What is needed ▸ When you return the entries, keep every word and mark exactly as it is.

Records provided ▸

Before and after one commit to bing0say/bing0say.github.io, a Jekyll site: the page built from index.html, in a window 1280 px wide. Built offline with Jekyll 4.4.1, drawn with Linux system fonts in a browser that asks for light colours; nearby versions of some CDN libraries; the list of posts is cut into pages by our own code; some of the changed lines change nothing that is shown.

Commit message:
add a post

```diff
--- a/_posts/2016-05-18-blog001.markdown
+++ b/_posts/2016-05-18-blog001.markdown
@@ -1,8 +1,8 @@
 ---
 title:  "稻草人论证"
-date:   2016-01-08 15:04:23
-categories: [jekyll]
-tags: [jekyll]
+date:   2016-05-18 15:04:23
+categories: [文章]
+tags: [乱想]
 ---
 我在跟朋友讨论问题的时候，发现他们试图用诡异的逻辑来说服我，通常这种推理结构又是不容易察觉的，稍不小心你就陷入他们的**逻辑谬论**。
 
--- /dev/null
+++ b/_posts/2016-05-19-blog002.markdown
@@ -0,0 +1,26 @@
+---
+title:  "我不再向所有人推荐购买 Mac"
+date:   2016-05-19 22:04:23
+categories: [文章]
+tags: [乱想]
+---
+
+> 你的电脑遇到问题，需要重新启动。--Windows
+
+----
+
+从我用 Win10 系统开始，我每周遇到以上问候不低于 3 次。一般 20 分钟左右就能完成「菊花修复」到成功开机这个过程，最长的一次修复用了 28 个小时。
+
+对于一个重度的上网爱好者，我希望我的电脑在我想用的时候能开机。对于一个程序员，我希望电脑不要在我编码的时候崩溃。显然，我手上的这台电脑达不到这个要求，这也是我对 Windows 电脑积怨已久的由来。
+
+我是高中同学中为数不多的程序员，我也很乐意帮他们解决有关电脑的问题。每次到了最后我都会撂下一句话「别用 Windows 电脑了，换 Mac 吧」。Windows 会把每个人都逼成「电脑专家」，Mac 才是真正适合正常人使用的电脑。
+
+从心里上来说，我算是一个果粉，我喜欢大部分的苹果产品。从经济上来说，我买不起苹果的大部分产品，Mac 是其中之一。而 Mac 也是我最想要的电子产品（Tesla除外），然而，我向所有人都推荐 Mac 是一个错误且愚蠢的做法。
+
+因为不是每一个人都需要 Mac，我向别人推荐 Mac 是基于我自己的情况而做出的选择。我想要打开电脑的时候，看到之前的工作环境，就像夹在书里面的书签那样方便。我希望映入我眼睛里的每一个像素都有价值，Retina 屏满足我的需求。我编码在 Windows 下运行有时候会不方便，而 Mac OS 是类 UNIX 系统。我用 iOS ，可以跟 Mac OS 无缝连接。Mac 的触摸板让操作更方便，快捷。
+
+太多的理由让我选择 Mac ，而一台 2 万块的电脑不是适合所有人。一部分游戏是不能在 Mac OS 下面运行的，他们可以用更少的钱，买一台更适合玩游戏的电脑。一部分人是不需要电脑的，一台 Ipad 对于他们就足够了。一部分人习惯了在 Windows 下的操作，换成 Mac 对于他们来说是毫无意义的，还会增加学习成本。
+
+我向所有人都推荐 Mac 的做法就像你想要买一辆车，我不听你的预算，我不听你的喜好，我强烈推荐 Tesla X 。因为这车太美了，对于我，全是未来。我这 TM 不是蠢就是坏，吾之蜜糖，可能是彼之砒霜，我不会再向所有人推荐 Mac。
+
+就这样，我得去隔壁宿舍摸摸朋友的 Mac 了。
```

Answer for the task ▸
Before and after one commit to bing0say/bing0say.github.io, a Jekyll site: the page built from index.html, in a window 1280 px wide. Built offline with Jekyll 4.4.1, drawn with Linux system fonts in a browser that asks for light colours; nearby versions of some CDN libraries; the list of posts is cut into pages by our own code; some of the changed lines change nothing that is shown.

Commit message:
add a post

```diff
--- a/_posts/2016-05-18-blog001.markdown
+++ b/_posts/2016-05-18-blog001.markdown
@@ -1,8 +1,8 @@
 ---
 title:  "稻草人论证"
-date:   2016-01-08 15:04:23
-categories: [jekyll]
-tags: [jekyll]
+date:   2016-05-18 15:04:23
+categories: [文章]
+tags: [乱想]
 ---
 我在跟朋友讨论问题的时候，发现他们试图用诡异的逻辑来说服我，通常这种推理结构又是不容易察觉的，稍不小心你就陷入他们的**逻辑谬论**。
 
--- /dev/null
+++ b/_posts/2016-05-19-blog002.markdown
@@ -0,0 +1,26 @@
+---
+title:  "我不再向所有人推荐购买 Mac"
+date:   2016-05-19 22:04:23
+categories: [文章]
+tags: [乱想]
+---
+
+> 你的电脑遇到问题，需要重新启动。--Windows
+
+----
+
+从我用 Win10 系统开始，我每周遇到以上问候不低于 3 次。一般 20 分钟左右就能完成「菊花修复」到成功开机这个过程，最长的一次修复用了 28 个小时。
+
+对于一个重度的上网爱好者，我希望我的电脑在我想用的时候能开机。对于一个程序员，我希望电脑不要在我编码的时候崩溃。显然，我手上的这台电脑达不到这个要求，这也是我对 Windows 电脑积怨已久的由来。
+
+我是高中同学中为数不多的程序员，我也很乐意帮他们解决有关电脑的问题。每次到了最后我都会撂下一句话「别用 Windows 电脑了，换 Mac 吧」。Windows 会把每个人都逼成「电脑专家」，Mac 才是真正适合正常人使用的电脑。
+
+从心里上来说，我算是一个果粉，我喜欢大部分的苹果产品。从经济上来说，我买不起苹果的大部分产品，Mac 是其中之一。而 Mac 也是我最想要的电子产品（Tesla除外），然而，我向所有人都推荐 Mac 是一个错误且愚蠢的做法。
+
+因为不是每一个人都需要 Mac，我向别人推荐 Mac 是基于我自己的情况而做出的选择。我想要打开电脑的时候，看到之前的工作环境，就像夹在书里面的书签那样方便。我希望映入我眼睛里的每一个像素都有价值，Retina 屏满足我的需求。我编码在 Windows 下运行有时候会不方便，而 Mac OS 是类 UNIX 系统。我用 iOS ，可以跟 Mac OS 无缝连接。Mac 的触摸板让操作更方便，快捷。
+
+太多的理由让我选择 Mac ，而一台 2 万块的电脑不是适合所有人。一部分游戏是不能在 Mac OS 下面运行的，他们可以用更少的钱，买一台更适合玩游戏的电脑。一部分人是不需要电脑的，一台 Ipad 对于他们就足够了。一部分人习惯了在 Windows 下的操作，换成 Mac 对于他们来说是毫无意义的，还会增加学习成本。
+
+我向所有人都推荐 Mac 的做法就像你想要买一辆车，我不听你的预算，我不听你的喜好，我强烈推荐 Tesla X 。因为这车太美了，对于我，全是未来。我这 TM 不是蠢就是坏，吾之蜜糖，可能是彼之砒霜，我不会再向所有人推荐 Mac。
+
+就这样，我得去隔壁宿舍摸摸朋友的 Mac 了。
```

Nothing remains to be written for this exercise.